The public hearings were held both in-person and via Zoom on Monday, Jan. 30, and Tuesday, Jan. 31, at Queens Borough Hall. The testimonials will be used to develop the Queens Borough Board’s FY24 preliminary budget priorities in the coming weeks. 

‘He didn’t deserve to die’: Borough President Richards leads emotional candlelight vigil for Tyre Nichols

Queens Borough President Donovan Richards held a candlelight vigil for Tyre Nichols outside Queens Borough Hall Monday, Jan. 30 after Nichols’ death at the hands of police officers in Memphis, Tenn., made national headlines for the brutality in which the officers beat him.

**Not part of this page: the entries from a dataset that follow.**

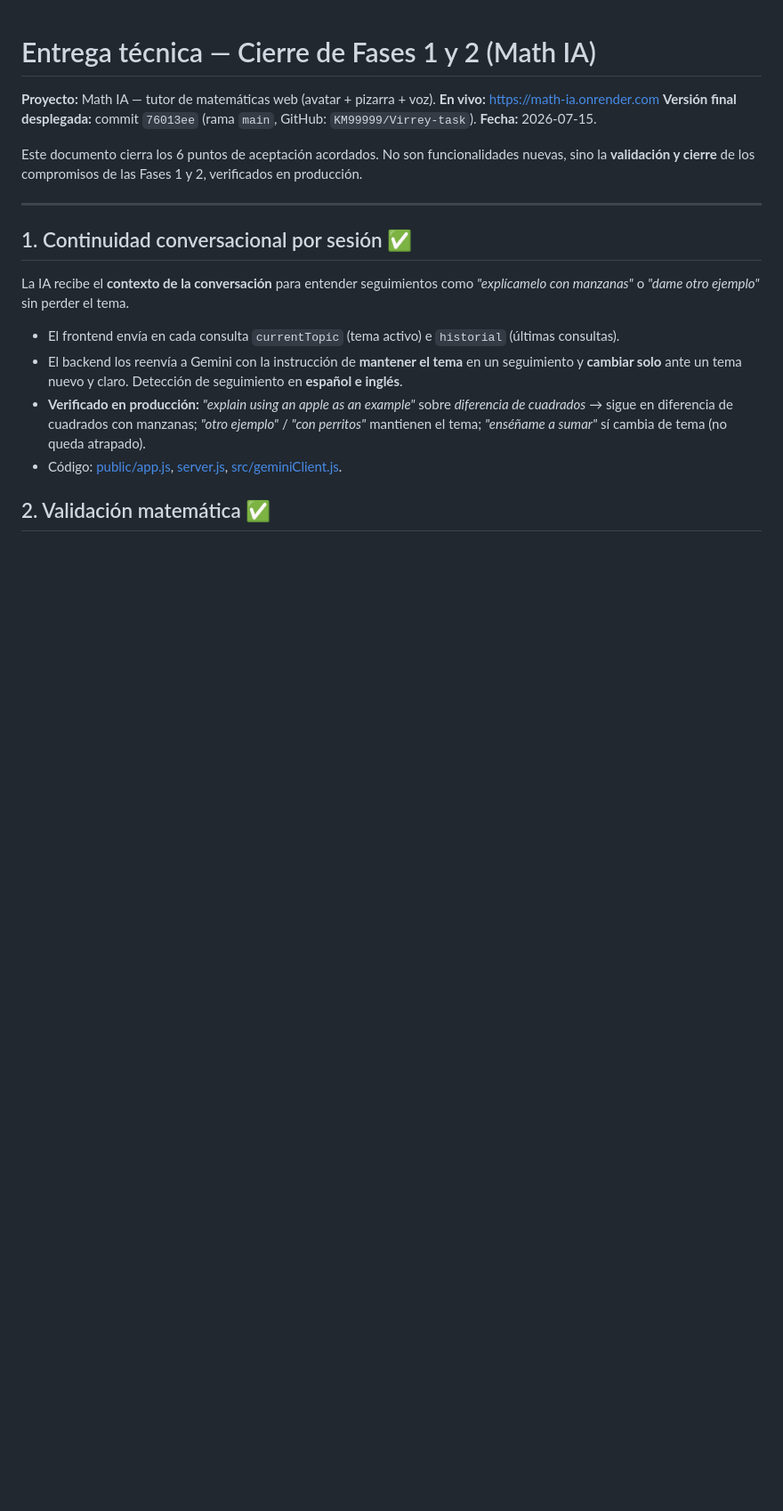
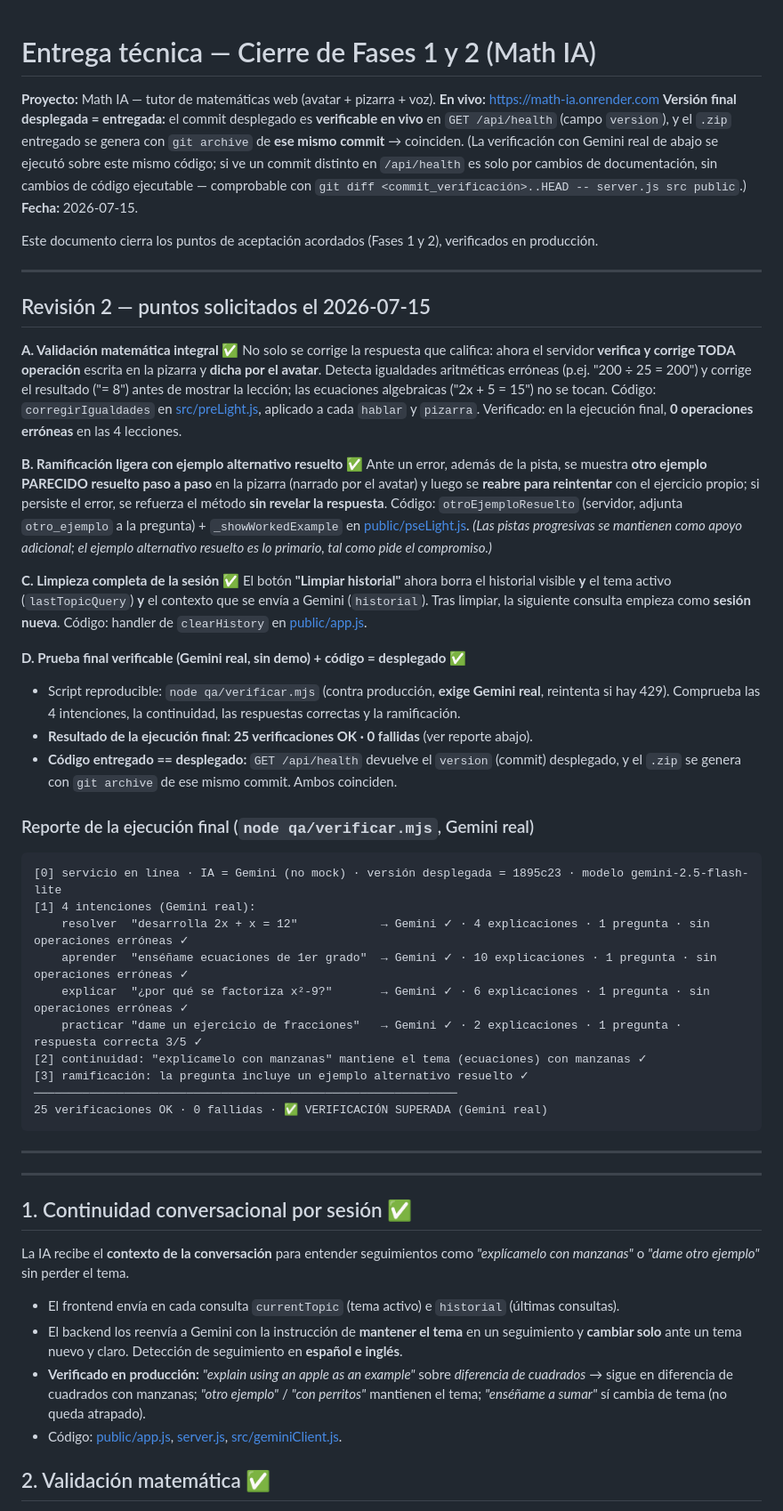
Before and after one commit to KM99999/Virrey-task, a Markdown page: ENTREGA.md, the part around the change. Shown at 89% size. Drawn GitHub-style; blank space fills up the shorter version.

Commit message:
Entrega: reporte de verificacion final (Gemini real 25/0), prueba de codigo==desplegado via /api/health

````diff
--- a/ENTREGA.md
+++ b/ENTREGA.md
@@ -2,11 +2,62 @@
 
 **Proyecto:** Math IA — tutor de matemáticas web (avatar + pizarra + voz).
 **En vivo:** https://math-ia.onrender.com
-**Versión final desplegada:** commit `76013ee` (rama `main`, GitHub: `KM99999/Virrey-task`).
+**Versión final desplegada = entregada:** el commit desplegado es **verificable en vivo** en
+`GET /api/health` (campo `version`), y el `.zip` entregado se genera con `git archive` de **ese mismo
+commit** → coinciden. (La verificación con Gemini real de abajo se ejecutó sobre este mismo código;
+si ve un commit distinto en `/api/health` es solo por cambios de documentación, sin cambios de código
+ejecutable — comprobable con `git diff <commit_verificación>..HEAD -- server.js src public`.)
 **Fecha:** 2026-07-15.
 
-Este documento cierra los 6 puntos de aceptación acordados. No son funcionalidades nuevas,
-sino la **validación y cierre** de los compromisos de las Fases 1 y 2, verificados en producción.
+Este documento cierra los puntos de aceptación acordados (Fases 1 y 2), verificados en producción.
+
+---
+
+## Revisión 2 — puntos solicitados el 2026-07-15
+
+**A. Validación matemática integral** ✅
+No solo se corrige la respuesta que califica: ahora el servidor **verifica y corrige TODA operación**
+escrita en la pizarra y **dicha por el avatar**. Detecta igualdades aritméticas erróneas (p.ej.
+"200 ÷ 25 = 200") y corrige el resultado ("= 8") antes de mostrar la lección; las ecuaciones
+algebraicas ("2x + 5 = 15") no se tocan. Código: `corregirIgualdades` en [src/preLight.js](src/preLight.js),
+aplicado a cada `hablar` y `pizarra`. Verificado: en la ejecución final, **0 operaciones erróneas** en las 4 lecciones.
+
+**B. Ramificación ligera con ejemplo alternativo resuelto** ✅
+Ante un error, además de la pista, se muestra **otro ejemplo PARECIDO resuelto paso a paso** en la
+pizarra (narrado por el avatar) y luego se **reabre para reintentar** con el ejercicio propio; si
+persiste el error, se refuerza el método **sin revelar la respuesta**. Código: `otroEjemploResuelto`
+(servidor, adjunta `otro_ejemplo` a la pregunta) + `_showWorkedExample` en
+[public/pseLight.js](public/pseLight.js). *(Las pistas progresivas se mantienen como apoyo adicional;
+el ejemplo alternativo resuelto es lo primario, tal como pide el compromiso.)*
+
+**C. Limpieza completa de la sesión** ✅
+El botón **"Limpiar historial"** ahora borra el historial visible **y** el tema activo (`lastTopicQuery`)
+**y** el contexto que se envía a Gemini (`historial`). Tras limpiar, la siguiente consulta empieza como
+**sesión nueva**. Código: handler de `clearHistory` en [public/app.js](public/app.js).
+
+**D. Prueba final verificable (Gemini real, sin demo) + código = desplegado** ✅
+- Script reproducible: `node qa/verificar.mjs` (contra producción, **exige Gemini real**, reintenta si
+  hay 429). Comprueba las 4 intenciones, la continuidad, las respuestas correctas y la ramificación.
+- **Resultado de la ejecución final: 25 verificaciones OK · 0 fallidas** (ver reporte abajo).
+- **Código entregado == desplegado:** `GET /api/health` devuelve el `version` (commit) desplegado, y el
+  `.zip` se genera con `git archive` de ese mismo commit. Ambos coinciden.
+
+### Reporte de la ejecución final (`node qa/verificar.mjs`, Gemini real)
+
+```
+[0] servicio en línea · IA = Gemini (no mock) · versión desplegada = 1895c23 · modelo gemini-2.5-flash-lite
+[1] 4 intenciones (Gemini real):
+    resolver  "desarrolla 2x + x = 12"            → Gemini ✓ · 4 explicaciones · 1 pregunta · sin operaciones erróneas ✓
+    aprender  "enséñame ecuaciones de 1er grado"  → Gemini ✓ · 10 explicaciones · 1 pregunta · sin operaciones erróneas ✓
+    explicar  "¿por qué se factoriza x²-9?"       → Gemini ✓ · 6 explicaciones · 1 pregunta · sin operaciones erróneas ✓
+    practicar "dame un ejercicio de fracciones"   → Gemini ✓ · 2 explicaciones · 1 pregunta · respuesta correcta 3/5 ✓
+[2] continuidad: "explícamelo con manzanas" mantiene el tema (ecuaciones) con manzanas ✓
+[3] ramificación: la pregunta incluye un ejemplo alternativo resuelto ✓
+─────────────────────────────────────────────────────────────
+25 verificaciones OK · 0 fallidas · ✅ VERIFICACIÓN SUPERADA (Gemini real)
+```
+
+---
 
 ---
 
````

Almost immediately after news broke about Nichols’ death, the Memphis police officers who beat him to death were fired and charged with murder. The police department released the body cam footage of the fatal beating on Jan. 27, but many people, including some at the vigil, have refused to watch it due to its extremely graphic nature.

Long Island City teen sentenced in fatal shooting of ‘beloved’ school teacher at Queensbridge Houses in 2020: DA

A Long Island City man on Friday, Jan. 28, was sentenced to 19 years in prison for the 2020 fatal shooting of a public school social studies teacher who was out walking his dog when he was caught in the crossfire during a confrontation between gang rivals in broad daylight, just blocks from his home, according to Queens District Attorney’s office.

Ike Ford, 19, of 12th Street, in Long Island City, pleaded guilty to manslaughter in the first degree before Queens Supreme Court Justice Kenneth Holder. The teacher, George Rosa, 53, was shot in his abdomen by a stray bullet fired by Ford, who was just 17 years old at the time of the shooting but was sentenced as an adult given the severity of the crime, according to Queens District Attorney Melinda Katz.

LaGuardia Community College receives federal funding to expand vocational training for the unemployed

LaGuardia Community College recently received more than $400,000 in federal funding to enhance and expand vocational training for underemployed New Yorkers in a city that is still working to recover from COVID-19 pandemic-induced job loss. The support was secured by U.S. Senators Charles Schumer and Kirsten Gillibrand, Congresswoman Nydia Velázquez and former Congresswoman Carolyn B. Maloney.

LaGuardia Community College President Kenneth Adams explained that the school lost nearly a quarter of its students at the height of the pandemic due to the economic effects of the lockdown on low-income Queens households.

BP launches new advisory panel for youth to become civically engaged in the future of Queens

In an effort to get more young people involved in civics, Queens Borough President Donovan Richards has created a new advisory panel known as the Youth and Young Adult Council to introduce the “youngest and fiercest” community advocates to both community service and organization.

Members of the advisory body will advocate concerns through means of community engagement by participating in one of two cohorts. The first will be made up of high school representatives between the ages of 13 and 17, while the second cohort will be comprised of young adults between the ages of 18 and 25.